From   "Visintainer, Paul" <Paul.Visintainer@baystatehealth.org>
To   "'statalist@hsphsun2.harvard.edu'" <statalist@hsphsun2.harvard.edu>
Subject   RE: st: RE: Poisson Regression
Date   Mon, 14 Feb 2011 16:44:36 -0500

It is an issue of interpretability -- and I wouldn't think that clinicians would find the issue trivial.  In their response to letters following publication of "What's the relative risk?" (Zhang & Yu, 1998.  What's the Relative Risk, JAMA, Vol 280, No 19, pp 1690-1691), Zhang & Wu intimate that clinicians are likely to sacrifice a little precision (and perhaps validity?) for something that is simple and interpretable.  

My frustration is that when the outcome is common and logistic regression is used, there virtually no discussion of clinical relevance -- only statistical significance, (e.g., is a significant odds ratio of 2.5 clinically relevant?  Perhaps if the base risk is 2%; perhaps not if the base risk 73%.  This is what underlies the popularity of the conversion approach -- it is easy and "close enough".) 

Using -margins- is another good suggestion.  However, not everyone writing for clinical journals uses Stata (they should be, perhaps) or is aware of the approach, even if they have the latest versions, etc.  

The log-binomial and Poisson approaches meet the two requirements for most clinicians doing their own analyses: they're easy to run (as easy as logistic regression) and they provide interpretable output.  I like them because they provide valid point estimates and confidence intervals.  Seeing more of these approaches in the literature can only help.

Regards,

-p

________________________________________________
Paul F. Visintainer, PhD
Baystate Medical Center
Springfield, MA 01199


-----Original Message-----
From: owner-statalist@hsphsun2.harvard.edu [mailto:owner-statalist@hsphsun2.harvard.edu] On Behalf Of Brendan Halpin
Sent: Monday, February 14, 2011 2:37 PM
To: statalist@hsphsun2.harvard.edu
Subject: Re: st: RE: Poisson Regression

On Mon, Feb 14 2011, Visintainer, Paul wrote:

> There is a growing literature on alternatives to logistic regression if
> the outcome is common.
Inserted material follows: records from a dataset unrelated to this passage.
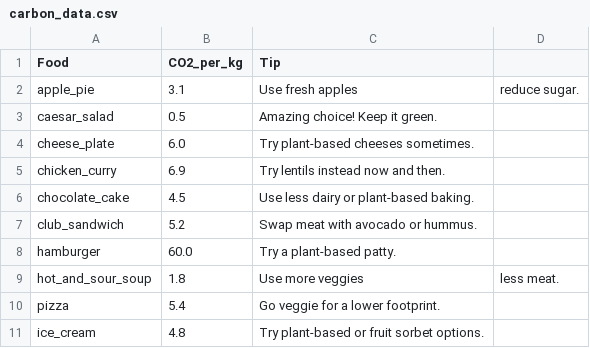
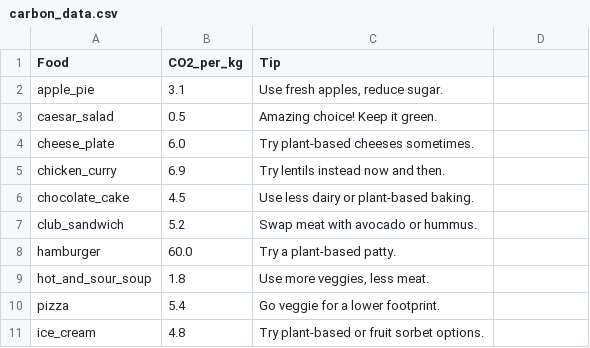
Before and after one commit to pranitadadhe23/EcoSnap, a CSV file: data/carbon_data.csv, drawn as a sheet; the diff names each change by its address in the sheet, - before the commit and + after, or states it on an @@ line.

```diff
--- a/data/carbon_data.csv
+++ b/data/carbon_data.csv
-C2 (Tip): Use fresh apples
+C2 (Tip): Use fresh apples, reduce sugar.
-D2: reduce sugar.
+D2: (empty)
-C9 (Tip): Use more veggies
+C9 (Tip): Use more veggies, less meat.
-D9: less meat.
+D9: (empty)
```
Also changed, not shown: 4 other files.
I've attached some of the literature below. Just
> a quick overview:

[...]

> Spiegelman & Hertzmark (2005) in a commentary go as far as to recommend
> that logistic regression not be used for risk or prevalence ratios when
> the outcome is common.

Why?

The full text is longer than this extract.